Goolsbee, an economics professor at the University of Chicago, told the Vladimirs and Estragons at the 2016 Morningstar Investment Conference on Tuesday that a recovery with higher growth rates is at least 12 to 18 months away, if not longer.
“We have grown at a modest pace for some time, in a way that disproves what the Fed has been predicting,” Goolsbee said. “If we plotted the Fed’s forecast for what the growth rate would be 12 months from now, and we plotted the evolution of those forecasts, they would show you 30 quarters in a row of mistakes of exactly the same form.”
Nevertheless, the U.S. economy is not particularly weak, but slow—only the productivity and entrepreneurship of American workers can reinvigorate growth, said Goolsbee.
“The Dow is at 18,000. How is that possible?” Goolsbee asked. “It’s because the innovative capacity of we, the human beings of the world, is unbounded. We’re still an entrepreneurial culture. You have to look around and realize that it could be a whole lot worse.”
While Goolsbee said there was nothing structurally amiss in U.S. markets, he did say that investors should stop waiting for a sudden return to the halcyon days of high returns that occurred before the global financial crisis.
Goolsbee criticized the Federal Reserve and other economists for having unrealistic expectations for the U.S. economy.
“The Fed comes out with an economic forecast and each quarter they give a different reason for not meeting their forecast,” Goolsbee said. “When they’re wrong, they say they didn’t know the winter was going to be more mild than they thought it was going to be. How could they know there was going to be a Japanese earthquake.

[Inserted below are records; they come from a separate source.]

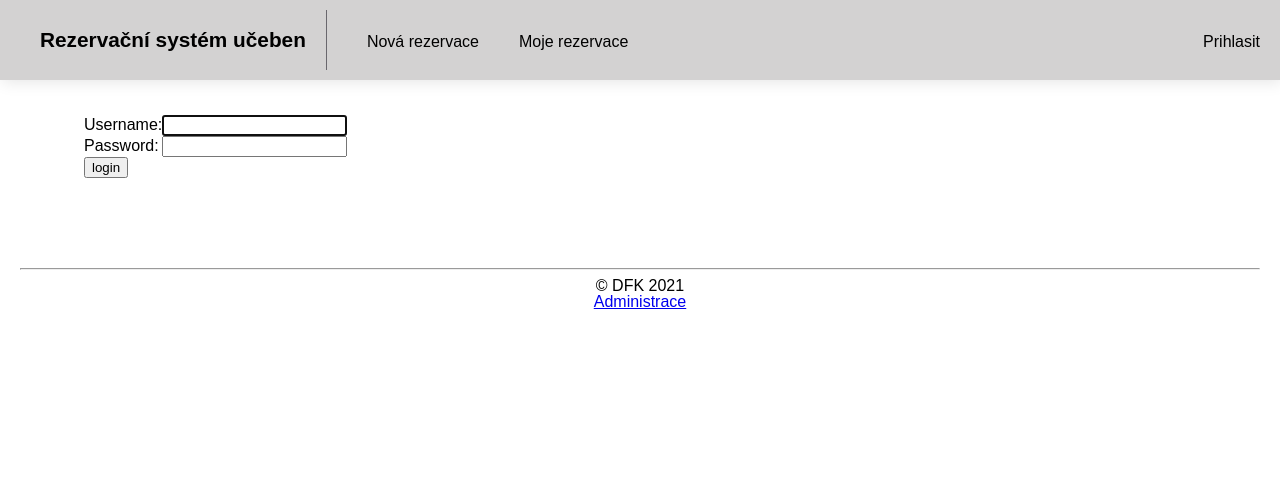
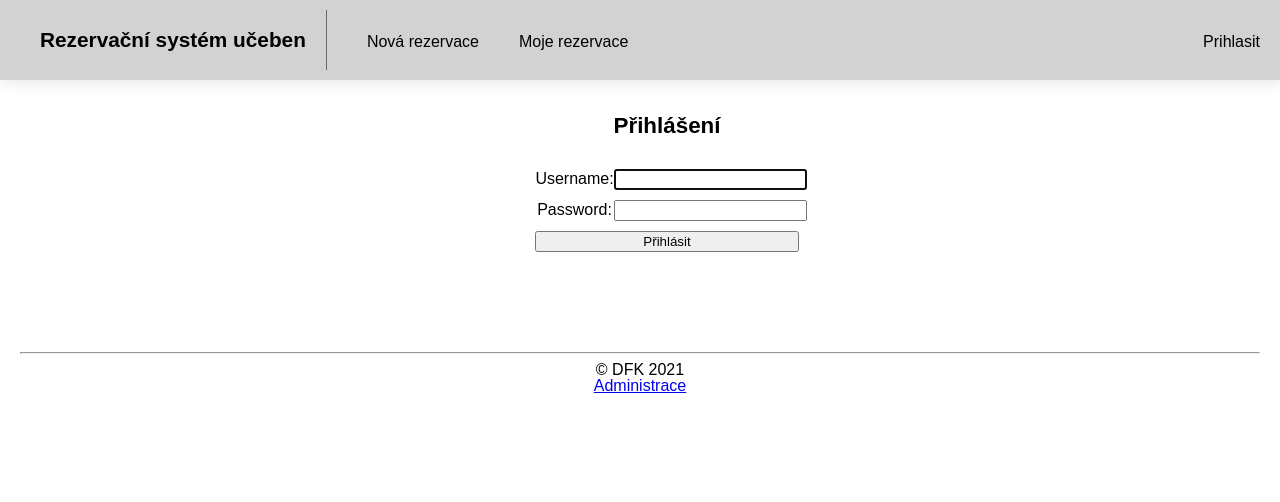
Before and after one commit to tomas-dostal/fit-reservations, a Django app: page /login in a window 1280 px wide. Shown: the top 502 px of the page. Run offline with Django 3.2, Linux system fonts and the light colour scheme; parts of the project's set-up code (start-up, migrations or seed data) failed here and were passed over.

Commit message:
Login form CSS

```diff
--- a/backend/reservations/static/assets/css/template.css
+++ b/backend/reservations/static/assets/css/template.css
@@ -399,6 +399,15 @@ ul.pagination li:not(.active) a:hover {
     margin-bottom: 1rem;
 }
 
+/* Login */
+section.login{
+    text-align: center;
+}
+form.login-form{
+    display: inline-block;
+    width: auto;
+}
+
 /* Footer */
 footer {
     margin-top: 5rem;
--- a/backend/reservations/templates/registration/login.html
+++ b/backend/reservations/templates/registration/login.html
@@ -2,20 +2,24 @@
 
 {% block content %}
 
+<header>
+    <h2>Přihlášení</h2>
+</header>
+
+<section class="login">
     {% if form.errors %}
-<p>Your username and password didn't match. Please try again.</p>
+    <p>Zadaný username a heslo se neshodují. Zkuste to znovu.</p>
     {% endif %}
 
     {% if next %}
     {% if user.is_authenticated %}
-    <p>Your account doesn't have access to this page. To proceed,
-    please login with an account that has access.</p>
+        <p>Váš účet nemá přístup na tuto stránku. Přihlaste se účtem, který přístup má.
     {% else %}
-    <p>Please login to see this page.</p>
+        <p>Pro zobrazení stránky se prosím přihlaste.</p>
     {% endif %}
     {% endif %}
 
-<form method="post">
+    <form method="post" class="model-form login-form">
         {% csrf_token %}
         <table>
             <tr>
@@ -28,11 +32,12 @@
             </tr>
         </table>
 
-<input type="submit" value="login">
+        <input type="submit" value="Přihlásit">
         <input type="hidden" name="next" value="{{ next }}">
     </form>
 
     {# Assumes you set up the password_reset view in your URLconf #}
     {# <p><a href="{% url 'index' %}">Lost password?</a></p> #}
 
+</section>
 {% endblock %}
```
Lines whose indentation alone changed are shown as unchanged.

Now the British are leaving the EU. Eventually you have to decide that their forecast model is broken.”
The reality advisors and investors must face is that there is no hero who is going to resuscitate the moribund economy, said Goolsbee.
For one thing, the ability of monetary policy to impact economic growth is limited, he said.